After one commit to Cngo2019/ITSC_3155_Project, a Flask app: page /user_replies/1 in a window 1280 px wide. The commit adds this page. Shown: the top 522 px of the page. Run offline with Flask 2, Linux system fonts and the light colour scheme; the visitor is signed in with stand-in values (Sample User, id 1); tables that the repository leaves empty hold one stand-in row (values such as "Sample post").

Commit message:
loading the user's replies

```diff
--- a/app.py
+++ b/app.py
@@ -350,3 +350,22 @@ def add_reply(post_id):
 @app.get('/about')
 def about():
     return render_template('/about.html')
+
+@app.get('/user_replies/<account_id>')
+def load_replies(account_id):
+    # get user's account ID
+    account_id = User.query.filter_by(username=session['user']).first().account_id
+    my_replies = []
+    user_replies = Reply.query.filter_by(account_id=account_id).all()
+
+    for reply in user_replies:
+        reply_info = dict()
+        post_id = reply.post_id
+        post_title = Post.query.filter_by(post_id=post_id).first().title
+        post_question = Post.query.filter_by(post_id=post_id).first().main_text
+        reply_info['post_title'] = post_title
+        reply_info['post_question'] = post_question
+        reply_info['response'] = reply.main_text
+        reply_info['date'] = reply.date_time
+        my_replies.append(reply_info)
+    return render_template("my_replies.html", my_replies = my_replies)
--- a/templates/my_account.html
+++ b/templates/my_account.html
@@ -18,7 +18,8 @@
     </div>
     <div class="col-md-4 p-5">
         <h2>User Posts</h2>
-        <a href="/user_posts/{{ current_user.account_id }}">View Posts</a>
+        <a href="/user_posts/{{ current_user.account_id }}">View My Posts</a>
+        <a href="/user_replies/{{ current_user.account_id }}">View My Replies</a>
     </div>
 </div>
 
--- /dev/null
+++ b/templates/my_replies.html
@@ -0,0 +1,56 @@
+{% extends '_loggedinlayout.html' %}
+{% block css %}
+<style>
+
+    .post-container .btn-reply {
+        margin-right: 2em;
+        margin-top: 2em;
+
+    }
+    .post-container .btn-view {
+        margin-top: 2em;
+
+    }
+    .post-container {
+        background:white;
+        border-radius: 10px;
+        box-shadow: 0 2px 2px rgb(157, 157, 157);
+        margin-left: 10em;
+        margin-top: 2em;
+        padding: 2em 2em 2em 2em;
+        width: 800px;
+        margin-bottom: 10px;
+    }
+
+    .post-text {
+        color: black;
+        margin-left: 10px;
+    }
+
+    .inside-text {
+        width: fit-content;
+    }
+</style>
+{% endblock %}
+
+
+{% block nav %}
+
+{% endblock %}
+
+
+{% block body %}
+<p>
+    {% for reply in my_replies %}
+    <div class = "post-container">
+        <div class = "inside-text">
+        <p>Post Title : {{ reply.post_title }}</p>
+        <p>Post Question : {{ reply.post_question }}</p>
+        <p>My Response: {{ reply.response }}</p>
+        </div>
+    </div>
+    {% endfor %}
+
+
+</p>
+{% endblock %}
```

========================

### WHAT YOU SHOULD DO
Repeat this material verbatim.

### TASK RESULT
After one commit to Cngo2019/ITSC_3155_Project, a Flask app: page /user_replies/1 in a window 1280 px wide. The commit adds this page. Shown: the top 522 px of the page. Run offline with Flask 2, Linux system fonts and the light colour scheme; the visitor is signed in with stand-in values (Sample User, id 1); tables that the repository leaves empty hold one stand-in row (values such as "Sample post").

Commit message:
loading the user's replies

```diff
--- a/app.py
+++ b/app.py
@@ -350,3 +350,22 @@ def add_reply(post_id):
 @app.get('/about')
 def about():
     return render_template('/about.html')
+
+@app.get('/user_replies/<account_id>')
+def load_replies(account_id):
+    # get user's account ID
+    account_id = User.query.filter_by(username=session['user']).first().account_id
+    my_replies = []
+    user_replies = Reply.query.filter_by(account_id=account_id).all()
+
+    for reply in user_replies:
+        reply_info = dict()
+        post_id = reply.post_id
+        post_title = Post.query.filter_by(post_id=post_id).first().title
+        post_question = Post.query.filter_by(post_id=post_id).first().main_text
+        reply_info['post_title'] = post_title
+        reply_info['post_question'] = post_question
+        reply_info['response'] = reply.main_text
+        reply_info['date'] = reply.date_time
+        my_replies.append(reply_info)
+    return render_template("my_replies.html", my_replies = my_replies)
--- a/templates/my_account.html
+++ b/templates/my_account.html
@@ -18,7 +18,8 @@
     </div>
     <div class="col-md-4 p-5">
         <h2>User Posts</h2>
-        <a href="/user_posts/{{ current_user.account_id }}">View Posts</a>
+        <a href="/user_posts/{{ current_user.account_id }}">View My Posts</a>
+        <a href="/user_replies/{{ current_user.account_id }}">View My Replies</a>
     </div>
 </div>
 
--- /dev/null
+++ b/templates/my_replies.html
@@ -0,0 +1,56 @@
+{% extends '_loggedinlayout.html' %}
+{% block css %}
+<style>
+
+    .post-container .btn-reply {
+        margin-right: 2em;
+        margin-top: 2em;
+
+    }
+    .post-container .btn-view {
+        margin-top: 2em;
+
+    }
+    .post-container {
+        background:white;
+        border-radius: 10px;
+        box-shadow: 0 2px 2px rgb(157, 157, 157);
+        margin-left: 10em;
+        margin-top: 2em;
+        padding: 2em 2em 2em 2em;
+        width: 800px;
+        margin-bottom: 10px;
+    }
+
+    .post-text {
+        color: black;
+        margin-left: 10px;
+    }
+
+    .inside-text {
+        width: fit-content;
+    }
+</style>
+{% endblock %}
+
+
+{% block nav %}
+
+{% endblock %}
+
+
+{% block body %}
+<p>
+    {% for reply in my_replies %}
+    <div class = "post-container">
+        <div class = "inside-text">
+        <p>Post Title : {{ reply.post_title }}</p>
+        <p>Post Question : {{ reply.post_question }}</p>
+        <p>My Response: {{ reply.response }}</p>
+        </div>
+    </div>
+    {% endfor %}
+
+
+</p>
+{% endblock %}
```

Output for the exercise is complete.